◆ Exercise objective ◆
The answer must consist of every line below containing "index".

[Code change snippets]
- - - - -
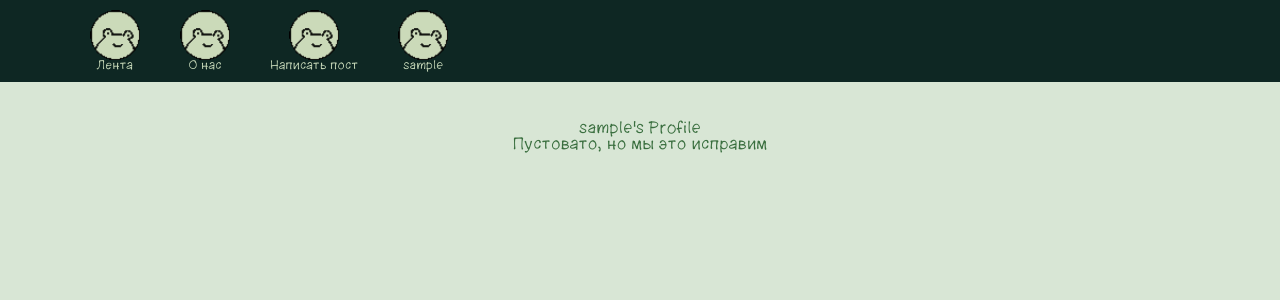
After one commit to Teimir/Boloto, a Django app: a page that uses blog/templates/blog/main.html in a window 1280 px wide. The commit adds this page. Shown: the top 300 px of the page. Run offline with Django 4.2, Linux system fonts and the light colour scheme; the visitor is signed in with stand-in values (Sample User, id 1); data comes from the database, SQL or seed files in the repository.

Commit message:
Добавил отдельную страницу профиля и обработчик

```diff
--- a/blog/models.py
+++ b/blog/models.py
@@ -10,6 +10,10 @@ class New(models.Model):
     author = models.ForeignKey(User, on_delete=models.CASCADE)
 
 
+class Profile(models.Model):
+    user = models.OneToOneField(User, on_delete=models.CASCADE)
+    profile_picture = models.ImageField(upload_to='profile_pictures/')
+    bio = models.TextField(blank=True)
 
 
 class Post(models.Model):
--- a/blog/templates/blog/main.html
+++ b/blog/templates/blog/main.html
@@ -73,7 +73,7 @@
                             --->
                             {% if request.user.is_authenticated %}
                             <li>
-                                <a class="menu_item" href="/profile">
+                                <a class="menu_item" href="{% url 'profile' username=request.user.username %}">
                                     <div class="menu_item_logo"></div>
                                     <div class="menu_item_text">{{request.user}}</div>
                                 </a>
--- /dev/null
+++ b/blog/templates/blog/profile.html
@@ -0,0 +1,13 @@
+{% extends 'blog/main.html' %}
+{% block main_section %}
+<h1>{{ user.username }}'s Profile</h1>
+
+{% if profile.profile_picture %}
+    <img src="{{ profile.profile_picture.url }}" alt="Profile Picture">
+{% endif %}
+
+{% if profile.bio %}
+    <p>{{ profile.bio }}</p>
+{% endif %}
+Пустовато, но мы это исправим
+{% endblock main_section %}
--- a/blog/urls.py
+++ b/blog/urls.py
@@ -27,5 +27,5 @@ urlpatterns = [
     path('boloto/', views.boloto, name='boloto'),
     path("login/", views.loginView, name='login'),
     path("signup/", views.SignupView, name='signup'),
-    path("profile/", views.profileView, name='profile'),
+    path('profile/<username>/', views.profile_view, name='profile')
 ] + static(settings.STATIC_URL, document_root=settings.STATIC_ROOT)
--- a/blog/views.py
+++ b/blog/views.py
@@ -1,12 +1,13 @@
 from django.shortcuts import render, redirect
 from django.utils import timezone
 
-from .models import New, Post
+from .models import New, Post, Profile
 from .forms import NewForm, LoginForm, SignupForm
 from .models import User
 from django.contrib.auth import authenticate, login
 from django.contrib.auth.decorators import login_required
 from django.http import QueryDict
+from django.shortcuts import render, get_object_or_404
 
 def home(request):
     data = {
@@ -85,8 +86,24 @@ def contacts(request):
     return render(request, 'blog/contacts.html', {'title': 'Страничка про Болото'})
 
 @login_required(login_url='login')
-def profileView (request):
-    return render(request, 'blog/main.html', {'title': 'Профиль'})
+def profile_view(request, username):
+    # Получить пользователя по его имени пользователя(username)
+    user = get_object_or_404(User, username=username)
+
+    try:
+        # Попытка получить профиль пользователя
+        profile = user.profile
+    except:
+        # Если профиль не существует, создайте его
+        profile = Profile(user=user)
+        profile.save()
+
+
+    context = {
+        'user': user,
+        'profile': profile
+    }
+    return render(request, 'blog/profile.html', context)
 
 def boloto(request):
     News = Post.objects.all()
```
- - - - -
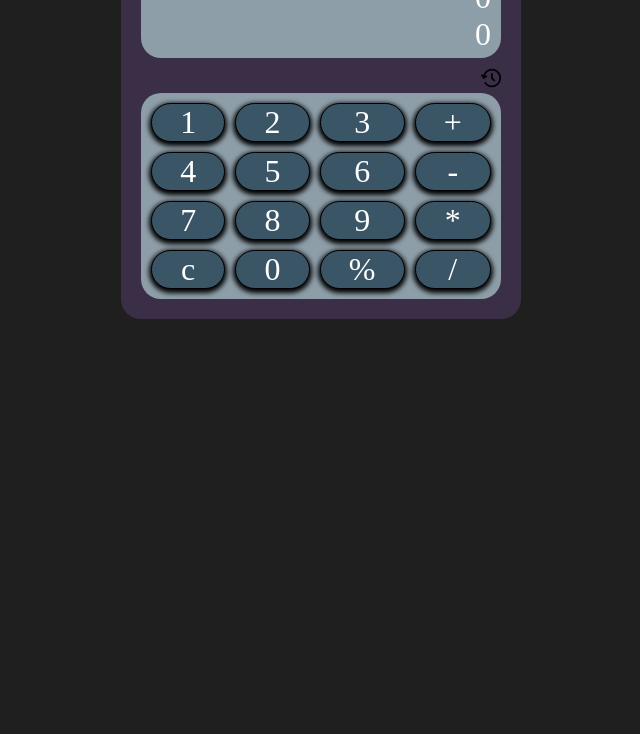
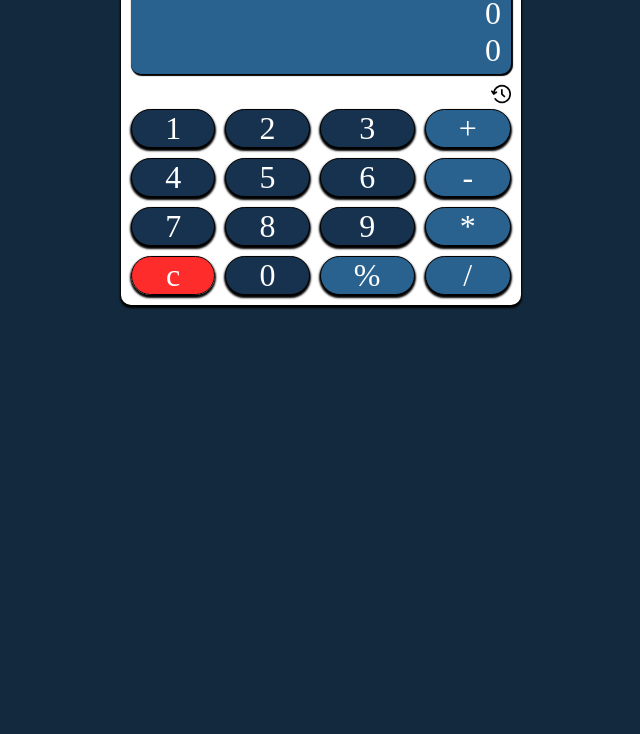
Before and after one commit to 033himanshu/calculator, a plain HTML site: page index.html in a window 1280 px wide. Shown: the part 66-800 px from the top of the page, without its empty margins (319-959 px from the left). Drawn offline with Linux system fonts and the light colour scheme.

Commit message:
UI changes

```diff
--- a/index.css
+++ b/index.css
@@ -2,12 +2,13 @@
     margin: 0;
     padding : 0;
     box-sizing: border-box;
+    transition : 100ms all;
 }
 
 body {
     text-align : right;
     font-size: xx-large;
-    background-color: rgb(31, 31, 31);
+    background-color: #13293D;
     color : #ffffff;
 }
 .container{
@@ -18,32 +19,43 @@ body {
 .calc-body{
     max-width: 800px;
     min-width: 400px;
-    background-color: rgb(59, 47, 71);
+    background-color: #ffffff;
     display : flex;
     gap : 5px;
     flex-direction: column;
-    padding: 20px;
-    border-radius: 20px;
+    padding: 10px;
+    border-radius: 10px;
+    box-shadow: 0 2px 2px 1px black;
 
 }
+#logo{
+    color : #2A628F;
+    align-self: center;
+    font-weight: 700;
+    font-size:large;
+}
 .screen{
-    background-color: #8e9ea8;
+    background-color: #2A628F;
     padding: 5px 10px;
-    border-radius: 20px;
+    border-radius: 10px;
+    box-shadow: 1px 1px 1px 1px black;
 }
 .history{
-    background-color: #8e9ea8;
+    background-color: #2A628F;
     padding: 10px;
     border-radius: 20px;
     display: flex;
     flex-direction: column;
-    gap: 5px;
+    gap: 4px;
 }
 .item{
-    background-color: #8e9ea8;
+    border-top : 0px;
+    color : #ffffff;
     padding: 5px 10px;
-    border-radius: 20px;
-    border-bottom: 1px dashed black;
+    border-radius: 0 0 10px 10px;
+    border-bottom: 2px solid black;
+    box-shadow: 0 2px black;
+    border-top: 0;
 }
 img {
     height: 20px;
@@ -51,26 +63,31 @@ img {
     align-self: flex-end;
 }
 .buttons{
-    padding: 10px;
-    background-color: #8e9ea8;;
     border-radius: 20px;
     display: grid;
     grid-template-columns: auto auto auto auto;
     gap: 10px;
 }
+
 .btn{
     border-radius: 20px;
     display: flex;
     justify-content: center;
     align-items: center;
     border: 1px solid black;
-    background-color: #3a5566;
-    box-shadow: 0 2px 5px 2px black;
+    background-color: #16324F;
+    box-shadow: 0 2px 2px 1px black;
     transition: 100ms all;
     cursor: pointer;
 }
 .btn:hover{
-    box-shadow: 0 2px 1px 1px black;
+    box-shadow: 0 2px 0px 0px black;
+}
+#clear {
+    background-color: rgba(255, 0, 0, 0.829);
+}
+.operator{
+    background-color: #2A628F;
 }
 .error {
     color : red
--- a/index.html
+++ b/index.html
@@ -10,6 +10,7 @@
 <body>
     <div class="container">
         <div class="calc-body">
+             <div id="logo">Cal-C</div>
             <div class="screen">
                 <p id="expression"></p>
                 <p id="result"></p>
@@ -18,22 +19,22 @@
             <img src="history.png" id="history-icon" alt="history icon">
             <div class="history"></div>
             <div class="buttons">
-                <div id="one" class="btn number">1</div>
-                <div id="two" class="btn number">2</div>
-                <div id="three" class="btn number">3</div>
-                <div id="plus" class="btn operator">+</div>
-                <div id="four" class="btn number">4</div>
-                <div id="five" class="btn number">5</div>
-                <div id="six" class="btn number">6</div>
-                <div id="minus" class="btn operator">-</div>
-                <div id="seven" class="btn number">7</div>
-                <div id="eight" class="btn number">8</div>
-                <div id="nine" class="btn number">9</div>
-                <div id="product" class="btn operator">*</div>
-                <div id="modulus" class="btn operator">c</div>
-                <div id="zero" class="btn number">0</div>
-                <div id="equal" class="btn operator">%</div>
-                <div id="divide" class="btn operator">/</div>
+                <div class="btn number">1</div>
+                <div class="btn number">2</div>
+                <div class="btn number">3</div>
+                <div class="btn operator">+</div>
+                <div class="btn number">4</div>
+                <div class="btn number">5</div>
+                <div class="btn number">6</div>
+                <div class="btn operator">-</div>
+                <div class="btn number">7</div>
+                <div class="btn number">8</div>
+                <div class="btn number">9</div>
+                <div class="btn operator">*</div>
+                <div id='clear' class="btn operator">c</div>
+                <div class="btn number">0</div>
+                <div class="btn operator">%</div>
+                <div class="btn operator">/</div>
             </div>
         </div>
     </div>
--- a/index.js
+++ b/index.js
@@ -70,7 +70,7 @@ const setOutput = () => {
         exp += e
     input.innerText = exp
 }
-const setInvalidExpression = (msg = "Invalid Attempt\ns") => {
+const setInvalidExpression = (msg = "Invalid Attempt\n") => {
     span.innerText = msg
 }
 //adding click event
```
- - - - -
◆ Solution to the exercise ◆
Before and after one commit to 033himanshu/calculator, a plain HTML site: page index.html in a window 1280 px wide. Shown: the part 66-800 px from the top of the page, without its empty margins (319-959 px from the left). Drawn offline with Linux system fonts and the light colour scheme.
--- a/index.css
+++ b/index.css
--- a/index.html
+++ b/index.html
--- a/index.js
+++ b/index.js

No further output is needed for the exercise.